Lecture series offers insight into education in the Middle East

by Adriana Millar, Senior Staff Writer

Former American University of Beirut President Peter Dorman spoke last week about education in the Middle East.

The talk, titled “The Challenges of the U.S. Higher Education Model in a Dynamic, Contentious Middle East,” was part of the annual Hostler Lecture Series, which was hosted by the Charles W. Hostler Institute on World Affairs and co-sponsored by the Center for Islamic and Arabic Studies.

Dorman spoke anecdotally about his experience as the former president of AUB, from admitting the Syrian Minister of Interior to the school’s medical center without the public finding out, to enforcing Title IX policies within the school in a country that has limited legal protection against sexual assault.

Dorman also shared his thoughts on the educational landscape of the Middle East. He championed an emphasis on a liberal arts education.

“A liberal arts education seeks to provide an understanding of the ways in which the human mind has inquired, and continues to inquire, into it’s own self awareness,” he said at the event.

Dorman stepped down July 2015 after serving seven years as the president of American University of Beirut, the leading university in the Middle East since 1866, said Chinyeh Hostler, wife of Ambassador Charles W. Hostler and close friend of Dorman.

“I hope (SDSU students) take away a deeper understanding of who Dr. Dorman truly is and what his scholastic contributions have been throughout the years,” she said.

The lecture also provided attendees a chance to gain a more international perspective.

“It’s good to know like what other students, what other people like us are experiencing in other countries and to recognize our own privilege in the sense that what we take for granted in our university doesn’t come so easy all over the world,” said computer science senior Osama Alkhawaja.

Although the majority of the audience were members of the public, a handful of SDSU students attended the event.

ISCOR freshman Nicole Nicolas appreciated Dorman’s words on education and how the U.S. influences the youth in the Middle East.

“I think he gave really good insight on Middle East and U.S. relations, other than political and economic aspects,” she said.

However, a few students were more critical of the talk.

Alkhawaja thought Dorman was inconsistent in his values.

“A lot of times he would emphasize that it’s important to have the local people or the indigenous population come up with their own solutions, and that they need to be the ones to conspire to lead the way to pave the way to a new tomorrow in their own homeland,” he said, “But then he would constantly switch to saying that the western model needs to be implemented.”

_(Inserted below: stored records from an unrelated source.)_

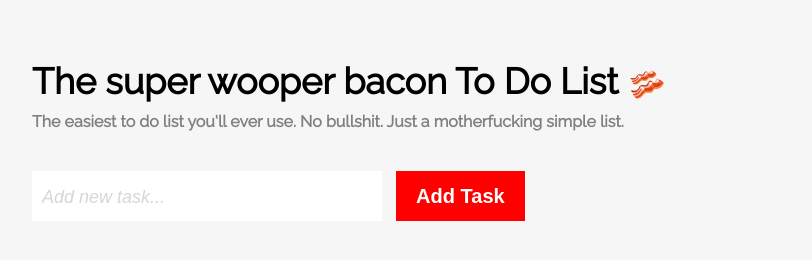
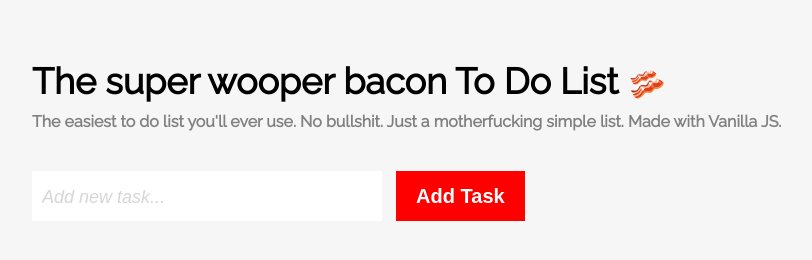
Before and after one commit to marcogregorin/JS-Native-To-Do-List, a plain HTML site: page index.html in a window 1280 px wide. Shown: the whole page, without its empty margins (28-840 px from the left). Drawn offline with Linux system fonts and the light colour scheme.

Commit message:
fixed README

```diff
--- a/index.html
+++ b/index.html
@@ -13,7 +13,7 @@
   <body>
     <section class="add-item">
       <h2>The super wooper bacon To Do List<span class="bacon">🥓</span></h2>
-      <h6>The easiest to do list you'll ever use. No bullshit. Just a motherfucking simple list.</h6>
+      <h6>The easiest to do list you'll ever use. No bullshit. Just a motherfucking simple list. Made with Vanilla JS.</h6>
       <form id="addTaskForm" class="addTaskForm" method="post">
         <input type="text" id="addTaskInput" class="addTaskInput" placeholder="Add new task...">
         <input type="submit" value="Add Task" id="addTaskButton" class="addTaskButton">
```
Also changed, not shown: README.md.
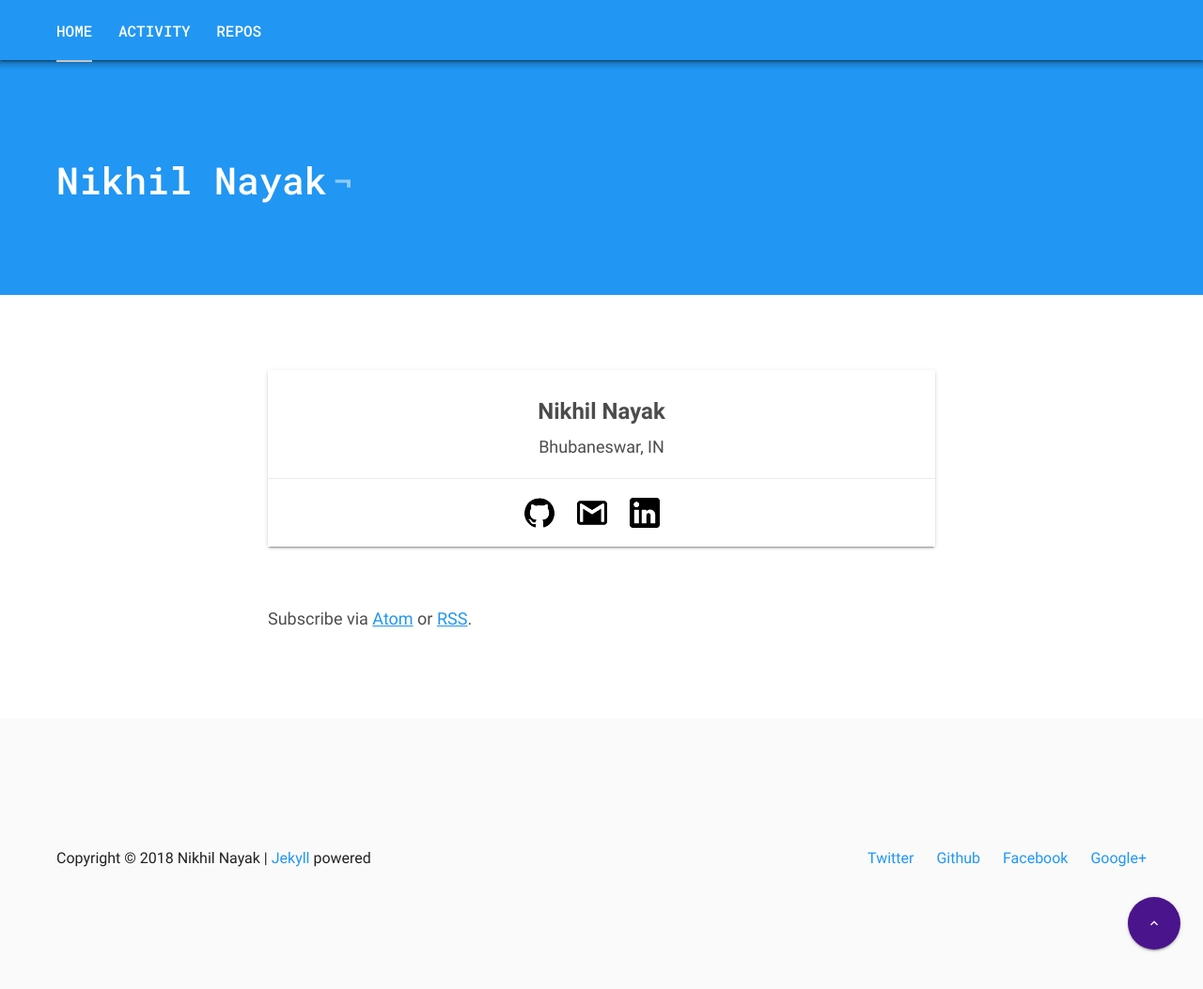
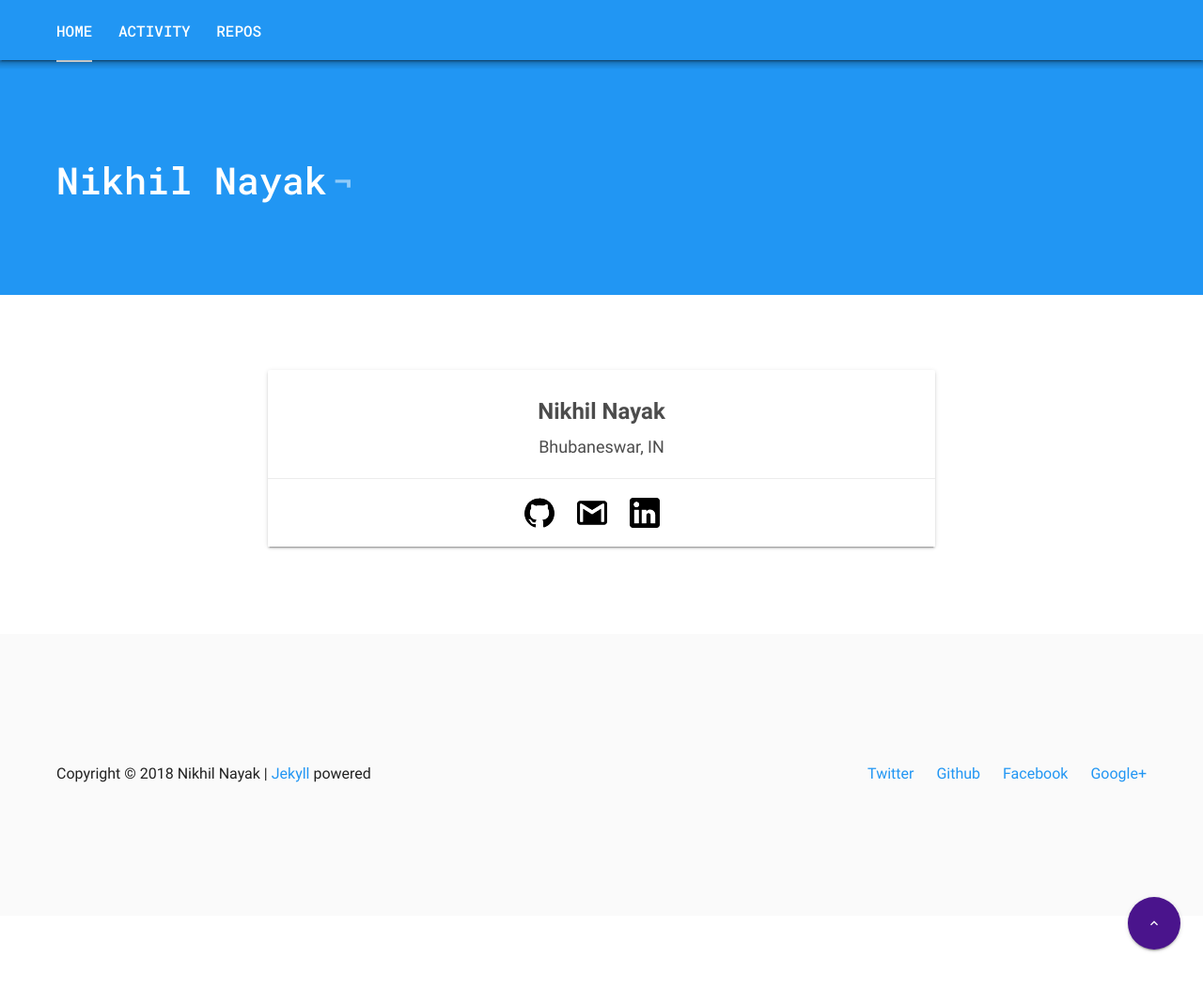
Before and after one commit to nikhilnayak98/blog, a Jekyll site: the page built from index.markdown, in a window 1280 px wide and 1065 px high. Shown: the top 1053 px of the window at 94% size. Built offline with Jekyll 4.4.1, drawn with Linux system fonts in a browser that asks for light colours; nearby versions of some CDN libraries; comment, search, counter and statistics services are not loaded.

Commit message:
Update index.markdown

```diff
--- a/index.markdown
+++ b/index.markdown
@@ -21,10 +21,6 @@ title: Nikhil Nayak
                     </div>
                 </div>
 </div>
-<br>
-
-
-Subscribe via [Atom]({{ site.url }}/atom.xml) or [RSS]({{ site.url }}/rss.xml).
 
 <script>
 if('serviceWorker' in navigator) {
```
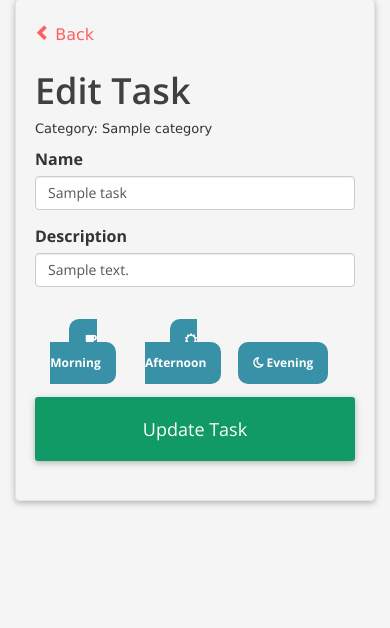
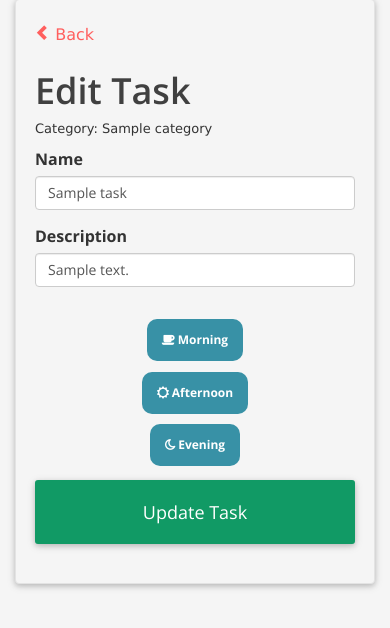
Before and after one commit to tomeehan/mb_chef, a Rails app: page /tasks/1/edit in a window 390 px wide. Shown: the part 273-901 px from the top of the page. Run offline with Rails 7, Linux system fonts and the light colour scheme; tables that the repository leaves empty hold one stand-in row (values such as "Sample post"); style sheets or scripts are compiled from the project's sources; some libraries are stand-ins or nearby versions.

Commit message:
iphone styling

```diff
--- a/app/assets/stylesheets/tasks.scss
+++ b/app/assets/stylesheets/tasks.scss
@@ -3,7 +3,7 @@
 // You can use Sass (SCSS) here: http://sass-lang.com/
 
 label.starting-checkbox {
-	width: 30%;
+	width: 100%;
 	cursor: pointer;
 	text-align: center;
 	margin-top: 25px;
@@ -44,7 +44,7 @@ label.starting-checkbox {
 
 
 label.midday-checkbox {
-	width: 30%;
+	width: 100%;
 	cursor: pointer;
 	text-align: center;
 	/*overflow: hidden;*/
@@ -83,7 +83,7 @@ label.midday-checkbox {
 }
 
 label.ending-checkbox {
-	width: 30%;
+	width: 100%;
 	cursor: pointer;
 	text-align: center;
 	/*overflow: hidden;*/
```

ISCOR senior Stav Geffner said the lecture reaffirmed her thoughts on the institutional perspective on education society in Lebanon.

“I’m glad I came because I haven’t thought about the ways in which the ivory tower is an imperialistic tool in a long time and the ways in which our notions of humanitarianism, communitarianism and cultural cooperation and exchange are basically our own agendas,” she said.